Sometimes you meet a person and your heart instantly bursts wide open. And here you were, thinking you would never be able to love again. And all you can do is uncontrollably laugh at yourself.
And, among all the love, all your pain, grief and fear start treacherously crawling to the surface as well. They weren’t welcome, but still showed up like an underdressed guest to a fancy party. I guess that’s why they call it lovesick.
Everything may be going great in your new relationship. But you’re bewildered, in excruciating pain, and, seemingly, for no reason.
It almost feels like there is a broken record playing in your head on repeat:
“I can’t trust,” “I can’t let myself go through the pain of loss again,” “This time I definitely won’t survive it.”
Even if loss is nowhere in sight, your body remembers the prior instances of brutal heartache. Fear grows. Survival becomes the only concern of your scattered mind as it takes your unassuming body along for this evil ride, shutting it down and tensing it up: “Just in case we get viciously attacked we’ll need all the saved up resources,” it reasons.
The waiting game begins — waiting of the end.
“If it’s too good to be true it probably is,” you tell yourself.
“Maybe it’s best if I end it first?”
“Maybe it will hurt less this way?”
“It will definitely hurt less this way!” you mutter deliriously in incoherent delusion.
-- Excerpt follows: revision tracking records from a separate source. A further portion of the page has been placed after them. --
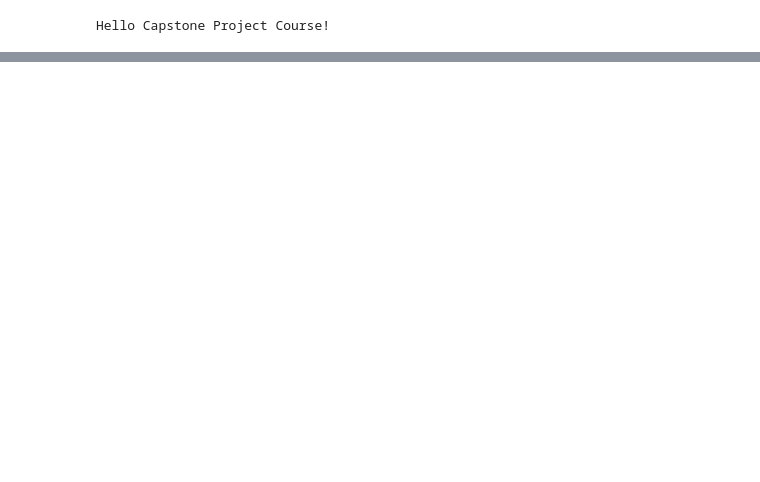
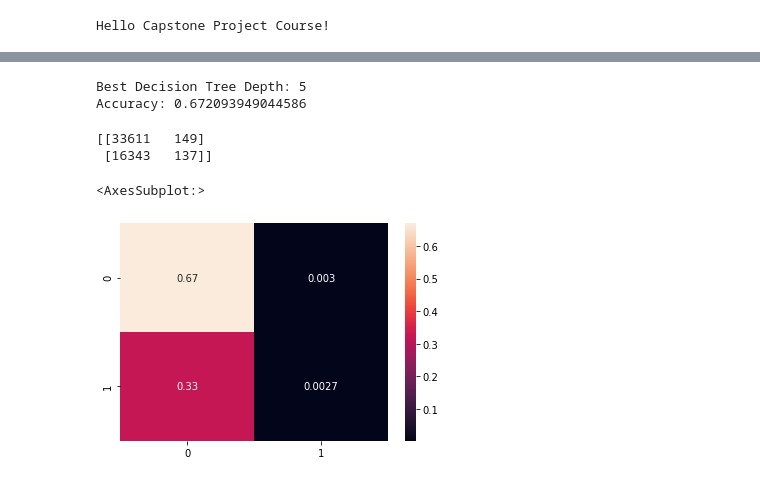
Before and after one commit to joshuaosko/Coursera_Capstone, a Jupyter notebook: AppliedDataScienceCapstone.ipynb, the cells around one changed output, grey strips where cells are left out. Drawn from its saved outputs; the diff is of its cells as text; code cells hidden in the pictures; blank space fills up the shorter version.

```diff
--- a/AppliedDataScienceCapstone.ipynb
+++ b/AppliedDataScienceCapstone.ipynb
@@ -24,0 +114,9 @@ Hello Capstone Project Course!
+# %%
+# Convert all data types to integers
+FEATURES['ROADCOND'] = FEATURES['ROADCOND'].astype("int")
+FEATURES['Intersection Related'] = FEATURES['Intersection Related'].astype("int")
+FEATURES['UNDERINFL'] = FEATURES['UNDERINFL'].astype("int")
+FEATURES['WEATHER'] = FEATURES['WEATHER'].astype("int")
+FEATURES['LIGHTCOND'] = FEATURES['LIGHTCOND'].astype("int")
+
+FEATURES.dtypes
@@ -24,0 +142,3 @@ Hello Capstone Project Course!
+# %%
+y = FEATURES['SEVERITYCODE'].values
+FEATURES = FEATURES.drop(['SEVERITYCODE'],axis=1)
@@ -24,0 +148,2 @@ Hello Capstone Project Course!
+# %%
+x_train, x_test, y_train, y_test = train_test_split(FEATURES, y, test_size=0.3, random_state=0)
@@ -24,0 +152,31 @@ Hello Capstone Project Course!
+# %%
+max_depth = 100
+max_acc = 0.0
+most_accurate_depth = 0
+
+for depth in range(1, max_depth):
+    accidentTree = DecisionTreeClassifier(criterion="entropy", max_depth = depth)
+    accidentTree.fit(x_train,y_train)
+    predTree = accidentTree.predict(x_test)
+    if metrics.accuracy_score(y_test, predTree) >= max_acc:
+        max_acc = metrics.accuracy_score(y_test, predTree)
+        most_accurate_depth = depth
+        decision_targets = predTree
+
+print(f"Best Decision Tree Depth: {most_accurate_depth}\nAccuracy: {max_acc}")
+# %% [output]
+Best Decision Tree Depth: 5
+Accuracy: 0.672093949044586
+# %%
+from sklearn.metrics import confusion_matrix
+
+cf_matrix = confusion_matrix(y_test, predTree)
+print(cf_matrix)
+
+import seaborn as sns
+sns.heatmap(cf_matrix/np.sum(cf_matrix), annot=True)
+# %% [output]
+[[33611   149]
+ [16343   137]]
+<AxesSubplot:>
+[figure, added]
```
Also changed, not shown: parts of 30 cells of this notebook, 1 other file.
But you don’t quite have the heart to end it yet. So you stay, but it’s no longer the old loving you that stays. At this point you’re pretty much a shell, a meager semblance of a person. Your inner landscape is now harsh — comprised of sharp thorny edges of scratchy defense mechanisms.
Yet, you relentlessly pretend to be the old loving version of yourself — putting a wide smile on your face, saying kind words.
But you’re no longer kind.
And then comes that dreadfully anticipated moment when the object of your affection doesn’t meet a need of yours in some way. Does something you don’t like. And it scares you. Deeply.
“If they did this what else are they capable of?” your mind asks.
“It’s time to act now!” it screams.
“We have to strike first, we can’t let them get away with that!”
And so you run or fight or shut them out or ghost. And push away the very person you now love the most. Because you can’t tolerate all the pain their, otherwise liberating, presence awakens in you.
And then you quietly return to the mundane pointlessness of your loveless existence, as denial pulls its seemingly see through, yet profoundly suffocating, veil over your disoriented consciousness, meticulously ensuring no remnants of awareness are left uncovered, reminiscing about how good that love was and that you would never be able to love again. Not this much anyway.
Love and fear.
We often forget we can’t fully embrace the former without first courageously facing the latter. And that until the deepest pain inside our heart is felt, honored and understood, we, sadly, will never muster the valiant capacity to reside solely in the glorious kingdom of love for any prolonged period of time, if any at all.
True love is a high frequency. And one needs a strong operating system, a solid bandwidth and, perhaps, a few upgrades to tolerate this blissfully royal voltage. Getting there is a messy process.
But it’s so worth it.